Rheingold (2012) suggests asking a key question when viewing or watching information updates: “once you’ve searched, you need to determine how much you should trust the info your search has yielded” (p. 89). CBC (2019a) suggests asking key questions such as:

  • Are the details of the story thin or unavailable?
  • Does the story seem too bad or too good to be true?
  • Have I heard of this organization before?
  • Can I find another source that confirms and counters this information? (How do I know if it’s disinformation? section)

Within educational circles, there is a growing effort to provide relevant learning resources to students to fight the spread of fake news within Canada, such as In the US, the Digital Literacy Resource Centre (DRC) has provided key learning opportunities for students and staff online (Jackobson, 2017). According to Manzini (2015), digital platforms provide enabling solutions for organizations (p. 168), and students can certainly broaden their learning opportunities under the right set of circumstances and safety considerations. There is certainly an opportunity to develop more consistent educational resources for students and teachers in Canada for K-12 and post-secondary institutions.
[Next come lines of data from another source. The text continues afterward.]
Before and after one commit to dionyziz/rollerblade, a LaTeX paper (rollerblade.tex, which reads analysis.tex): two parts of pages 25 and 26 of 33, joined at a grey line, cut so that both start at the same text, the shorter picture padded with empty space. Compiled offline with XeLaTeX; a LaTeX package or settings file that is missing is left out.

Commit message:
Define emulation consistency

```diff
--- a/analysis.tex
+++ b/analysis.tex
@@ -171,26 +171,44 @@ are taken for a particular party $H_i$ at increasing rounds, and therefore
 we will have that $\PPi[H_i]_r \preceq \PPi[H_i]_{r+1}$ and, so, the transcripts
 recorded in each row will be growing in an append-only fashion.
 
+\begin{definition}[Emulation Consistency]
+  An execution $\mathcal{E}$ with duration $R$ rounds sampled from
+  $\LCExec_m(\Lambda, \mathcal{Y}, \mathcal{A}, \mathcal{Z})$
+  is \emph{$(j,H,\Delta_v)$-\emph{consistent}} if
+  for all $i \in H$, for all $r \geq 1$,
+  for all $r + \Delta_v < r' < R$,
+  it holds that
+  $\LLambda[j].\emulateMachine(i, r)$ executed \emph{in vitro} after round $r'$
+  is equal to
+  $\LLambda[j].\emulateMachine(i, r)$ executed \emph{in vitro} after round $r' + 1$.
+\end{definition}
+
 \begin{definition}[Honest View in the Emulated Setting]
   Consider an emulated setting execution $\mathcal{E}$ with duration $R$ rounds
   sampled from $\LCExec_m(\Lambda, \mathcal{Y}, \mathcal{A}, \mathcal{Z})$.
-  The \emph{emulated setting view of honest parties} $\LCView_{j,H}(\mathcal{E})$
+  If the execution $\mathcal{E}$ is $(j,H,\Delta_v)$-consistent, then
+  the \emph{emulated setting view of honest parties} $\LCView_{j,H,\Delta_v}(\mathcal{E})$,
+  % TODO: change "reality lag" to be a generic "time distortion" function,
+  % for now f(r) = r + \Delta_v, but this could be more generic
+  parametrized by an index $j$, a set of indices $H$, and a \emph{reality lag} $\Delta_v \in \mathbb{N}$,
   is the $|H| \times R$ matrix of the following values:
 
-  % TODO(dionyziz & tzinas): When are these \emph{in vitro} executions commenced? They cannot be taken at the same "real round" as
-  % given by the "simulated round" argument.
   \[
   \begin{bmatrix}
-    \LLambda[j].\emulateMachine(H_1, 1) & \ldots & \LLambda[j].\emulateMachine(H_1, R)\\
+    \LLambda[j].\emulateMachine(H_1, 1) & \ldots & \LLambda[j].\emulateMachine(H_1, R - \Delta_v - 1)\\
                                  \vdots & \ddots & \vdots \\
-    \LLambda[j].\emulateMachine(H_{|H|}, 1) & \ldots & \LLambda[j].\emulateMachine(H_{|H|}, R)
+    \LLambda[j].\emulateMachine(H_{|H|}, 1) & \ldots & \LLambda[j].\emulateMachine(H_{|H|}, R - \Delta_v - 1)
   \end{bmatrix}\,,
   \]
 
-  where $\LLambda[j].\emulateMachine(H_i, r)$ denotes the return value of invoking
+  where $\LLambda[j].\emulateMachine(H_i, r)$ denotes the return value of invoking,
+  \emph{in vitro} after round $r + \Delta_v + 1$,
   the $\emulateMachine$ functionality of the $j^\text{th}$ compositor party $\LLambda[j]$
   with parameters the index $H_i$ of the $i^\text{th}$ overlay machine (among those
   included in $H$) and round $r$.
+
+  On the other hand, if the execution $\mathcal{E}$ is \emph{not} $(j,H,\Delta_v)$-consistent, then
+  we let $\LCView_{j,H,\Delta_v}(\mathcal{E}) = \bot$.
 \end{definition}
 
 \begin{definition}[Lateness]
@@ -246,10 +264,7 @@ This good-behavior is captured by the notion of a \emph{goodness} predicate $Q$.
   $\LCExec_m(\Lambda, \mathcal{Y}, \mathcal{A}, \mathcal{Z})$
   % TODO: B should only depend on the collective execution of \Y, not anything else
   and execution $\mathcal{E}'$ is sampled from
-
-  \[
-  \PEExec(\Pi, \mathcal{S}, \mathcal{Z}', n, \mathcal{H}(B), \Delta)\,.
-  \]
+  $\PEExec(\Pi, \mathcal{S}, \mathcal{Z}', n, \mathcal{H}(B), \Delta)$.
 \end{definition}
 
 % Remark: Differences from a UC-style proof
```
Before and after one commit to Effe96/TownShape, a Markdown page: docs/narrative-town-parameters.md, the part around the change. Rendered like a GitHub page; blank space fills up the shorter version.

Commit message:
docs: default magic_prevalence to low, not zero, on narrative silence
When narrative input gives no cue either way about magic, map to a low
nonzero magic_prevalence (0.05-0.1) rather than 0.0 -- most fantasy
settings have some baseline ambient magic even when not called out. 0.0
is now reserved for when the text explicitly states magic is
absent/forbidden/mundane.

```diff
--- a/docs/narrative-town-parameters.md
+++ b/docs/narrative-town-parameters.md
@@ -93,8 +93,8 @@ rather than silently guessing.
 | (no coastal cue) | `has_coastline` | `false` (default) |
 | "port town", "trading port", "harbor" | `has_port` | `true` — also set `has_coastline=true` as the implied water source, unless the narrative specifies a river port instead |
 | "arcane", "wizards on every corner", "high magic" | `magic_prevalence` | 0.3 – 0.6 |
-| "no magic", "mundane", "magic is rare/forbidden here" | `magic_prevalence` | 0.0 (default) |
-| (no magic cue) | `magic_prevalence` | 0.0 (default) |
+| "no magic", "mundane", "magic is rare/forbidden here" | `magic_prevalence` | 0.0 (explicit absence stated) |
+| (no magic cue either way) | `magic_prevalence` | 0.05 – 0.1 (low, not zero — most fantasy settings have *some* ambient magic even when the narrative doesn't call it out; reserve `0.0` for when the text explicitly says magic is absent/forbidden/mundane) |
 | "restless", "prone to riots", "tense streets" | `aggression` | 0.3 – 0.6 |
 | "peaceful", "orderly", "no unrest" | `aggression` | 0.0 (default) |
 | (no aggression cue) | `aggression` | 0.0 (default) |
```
Risk and Crisis Communications

With over 20 years of experience in risk and crisis communications, including as a sessional instructor in continuing education at a post-secondary institution, I realize the importance of audiences receiving timely and factual information from credible sources. The act of disinformation could have reputational health and safety ramifications for end-users and receivers of information. Regan and Jesse (2018) advise that there are a range of ethical issues that should be considered in regards to the use of edtech and data. To help add some further context to this area of communications within the realm of fake news, it is important to delineate the differences between risk communications and crisis communications.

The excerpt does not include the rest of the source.